foods, recipes and traditions.
are some essential elements to the Seder that underlie the
retelling of the Exodus. The three fundamental patterns
of the Seder are the family, the individual, and the nation.
As a home event involving the full family as well as guests,
the Seder draws together all age groups. It requires the
participation of the old and the young. On the individual
level, the Seder requires every participant to feel as though
he or she personally left Egypt. The national pattern of
the Seder symbolizes the first step toward the final redemption
from the slavery and the formation of the Jewish nation
that did not exist as a nation before Exodus from Egypt.
"script" for this central ritual of Passover is
the Haggadah (literally, "telling"). It contains
questions and answers, stories, show and tell, song, food
as reward and symbol, pathos, and suspense. The creation
of this script took place over hundreds of years.
The Seder takes place following the Passover evening synagogue
service on the first two nights of Passover. There are a
number of symbols that occur throughout the Seder, but perhaps
the focal point of the whole event is the Seder plate. It
contains a roasted shankbone, symbolizing the Pesach sacrifice
in the Temple, a roasted egg symbolizing either the spring
season or mourning (for the destruction of Jerusalem), maror
(bitter herbs) to represent the bitter experience of the
Hebrew slaves, haroset (a mixture of apples, nuts, raisins,
spices, wine) symbolizing the mortar the Hebrew slaves used
to build for the Egyptians, and karpas (parsley, celery,
or another green vegetable) symbolizing the green of spring.
The table must also have three pieces of matzah, each piece
used for a different purpose, usually held in a special
pouch made to be used during the Seder.
Seder service has a clear order, with each of 14 steps representing
a different phase of the Seder. Together, they serve to
teach the lesson of the Exodus, God's saving the Jewish
people from slavery. Much of the Seder discussion focuses
on God's might and the Divine role in redemption.
Another special part of the Seder is the extra cup of wine
left on the table for Elijah. The suspense and excitement
engendered by sending a child to open the door for the prophet
who will be a harbinger of messianic times is almost electric.
The chanting of the song Dayenu ("it would have been
enough"), a joyous recognition of God's numerous gifts
to us in the course of the Exodus, is another highlight.
Every Jew will have his or her own special memories of a
past family Seder, but it is unquestionably among the greatest
of our yearly rituals.”
I couldn’t have said it better myself. Suffice it
to say, this has always been a great holiday for me. I hope
this helps you understand a little more about this important
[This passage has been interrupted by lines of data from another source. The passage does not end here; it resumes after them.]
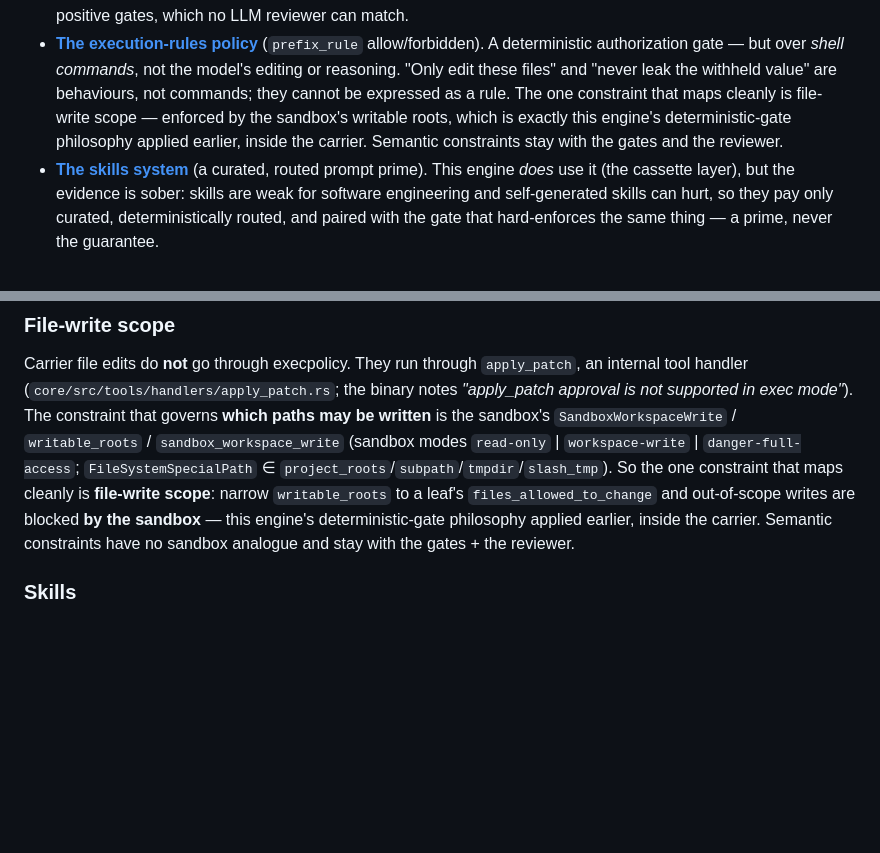
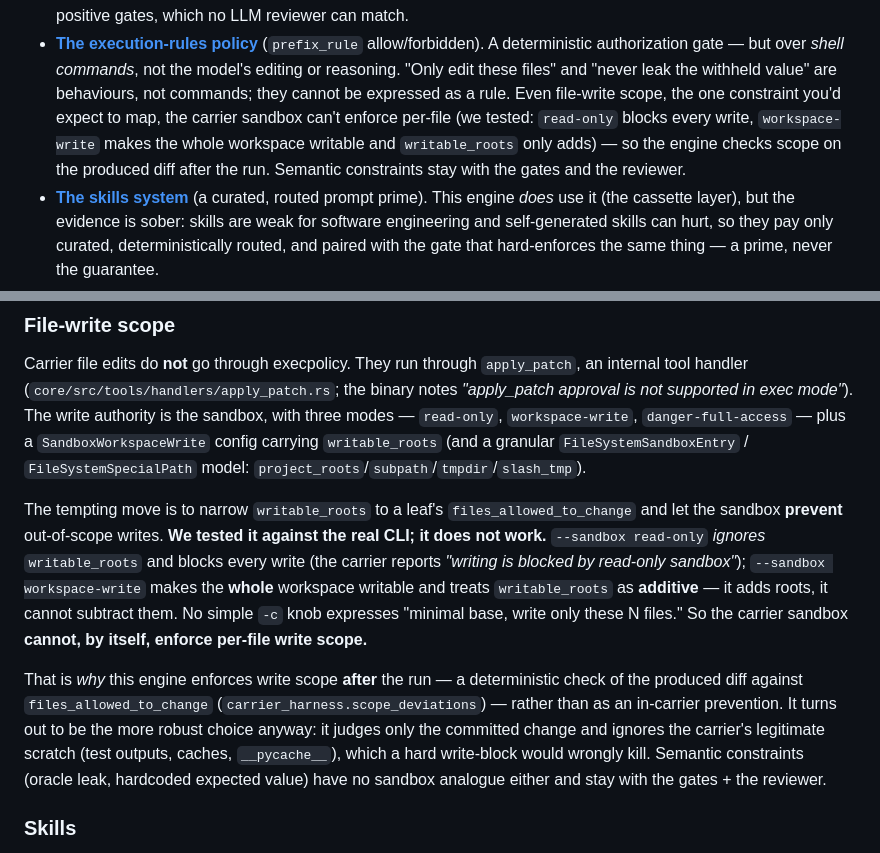
Before and after one commit to mishima-computing/ai-org-bootstrap-codex, a Markdown page: README.md, 2 parts joined by grey strips. Rendered like a GitHub page; blank space fills up the shorter version.

Commit message:
docs(README): correct file-write-scope with the real sandbox test (it can't PREVENT per-file)
The carrier-command-surface appendix optimistically claimed you could narrow the sandbox's writable_roots to a leaf's
files_allowed_to_change and have out-of-scope writes blocked. Tested against the real CLI v0.137.0: it does NOT work.
--sandbox read-only ignores writable_roots and blocks every write ('writing is blocked by read-only sandbox');
--sandbox workspace-write makes the whole workspace writable and treats writable_roots as additive (adds roots, can't
subtract). No simple -c knob expresses 'minimal base, write only these N files'. So the carrier sandbox cannot enforce
per-file write scope by itself — which is WHY the engine checks scope on the produced diff after the run
(carrier_harness.scope_deviations), and that's the more robust choice anyway (it ignores legitimate scratch a hard
write-block would kill). Corrected both the appendix subsection and the 'why not' execution-rules bullet.

Co-Authored-By: Claude Opus 4.8 (1M context) <noreply@anthropic.com>

```diff
--- a/README.md
+++ b/README.md
@@ -534,9 +534,10 @@ the wrong layer for build *quality*, and the official documentation makes no qua
   gates, which no LLM reviewer can match.
 - **[The execution-rules policy](#execution-rules-execpolicy)** (`prefix_rule` allow/forbidden). A deterministic authorization gate — but over *shell
   commands*, not the model's editing or reasoning. "Only edit these files" and "never leak the withheld value" are
-  behaviours, not commands; they cannot be expressed as a rule. The one constraint that maps cleanly is file-write
-  scope — enforced by the sandbox's writable roots, which is exactly this engine's deterministic-gate philosophy
-  applied earlier, inside the carrier. Semantic constraints stay with the gates and the reviewer.
+  behaviours, not commands; they cannot be expressed as a rule. Even file-write scope, the one constraint you'd expect
+  to map, the carrier sandbox can't enforce per-file (we tested: `read-only` blocks every write, `workspace-write` makes
+  the whole workspace writable and `writable_roots` only adds) — so the engine checks scope on the produced diff after
+  the run. Semantic constraints stay with the gates and the reviewer.
 - **[The skills system](#skills)** (a curated, routed prompt prime). This engine *does* use it (the cassette layer), but the
   evidence is sober: skills are weak for software engineering and self-generated skills can hurt, so they pay only
   curated, deterministically routed, and paired with the gate that hard-enforces the same thing — a prime, never the
@@ -675,12 +676,22 @@ no `prefix_rule` that expresses them. Restating them as rules is a category erro
 
 Carrier file edits do **not** go through execpolicy. They run through `apply_patch`, an internal tool handler
 (`core/src/tools/handlers/apply_patch.rs`; the binary notes *"apply_patch approval is not supported in exec mode"*).
-The constraint that governs **which paths may be written** is the sandbox's `SandboxWorkspaceWrite` / `writable_roots` /
-`sandbox_workspace_write` (sandbox modes `read-only` | `workspace-write` | `danger-full-access`; `FileSystemSpecialPath`
-∈ `project_roots`/`subpath`/`tmpdir`/`slash_tmp`). So the one constraint that maps cleanly is **file-write scope**:
-narrow `writable_roots` to a leaf's `files_allowed_to_change` and out-of-scope writes are blocked **by the sandbox** —
-this engine's deterministic-gate philosophy applied earlier, inside the carrier. Semantic constraints have no sandbox
-analogue and stay with the gates + the reviewer.
+The write authority is the sandbox, with three modes — `read-only`, `workspace-write`, `danger-full-access` — plus a
+`SandboxWorkspaceWrite` config carrying `writable_roots` (and a granular `FileSystemSandboxEntry` / `FileSystemSpecialPath`
+model: `project_roots`/`subpath`/`tmpdir`/`slash_tmp`).
+
+The tempting move is to narrow `writable_roots` to a leaf's `files_allowed_to_change` and let the sandbox **prevent**
+out-of-scope writes. **We tested it against the real CLI; it does not work.** `--sandbox read-only` *ignores*
+`writable_roots` and blocks every write (the carrier reports *"writing is blocked by read-only sandbox"*); `--sandbox
+workspace-write` makes the **whole** workspace writable and treats `writable_roots` as **additive** — it adds roots, it
+cannot subtract them. No simple `-c` knob expresses "minimal base, write only these N files." So the carrier sandbox
+**cannot, by itself, enforce per-file write scope.**
+
+That is *why* this engine enforces write scope **after** the run — a deterministic check of the produced diff against
+`files_allowed_to_change` (`carrier_harness.scope_deviations`) — rather than as an in-carrier prevention. It turns out
+to be the more robust choice anyway: it judges only the committed change and ignores the carrier's legitimate scratch
+(test outputs, caches, `__pycache__`), which a hard write-block would wrongly kill. Semantic constraints (oracle leak,
+hardcoded expected value) have no sandbox analogue either and stay with the gates + the reviewer.
 
 ### Skills
 
```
Spira, a native of Cleveland who pursued an acting career
in NYC and Los Angeles, now pursues free lance writing from
Caroga Lake here in Fulton County. Previous columns may be
accessed at her web site www.kathrynskorner.com"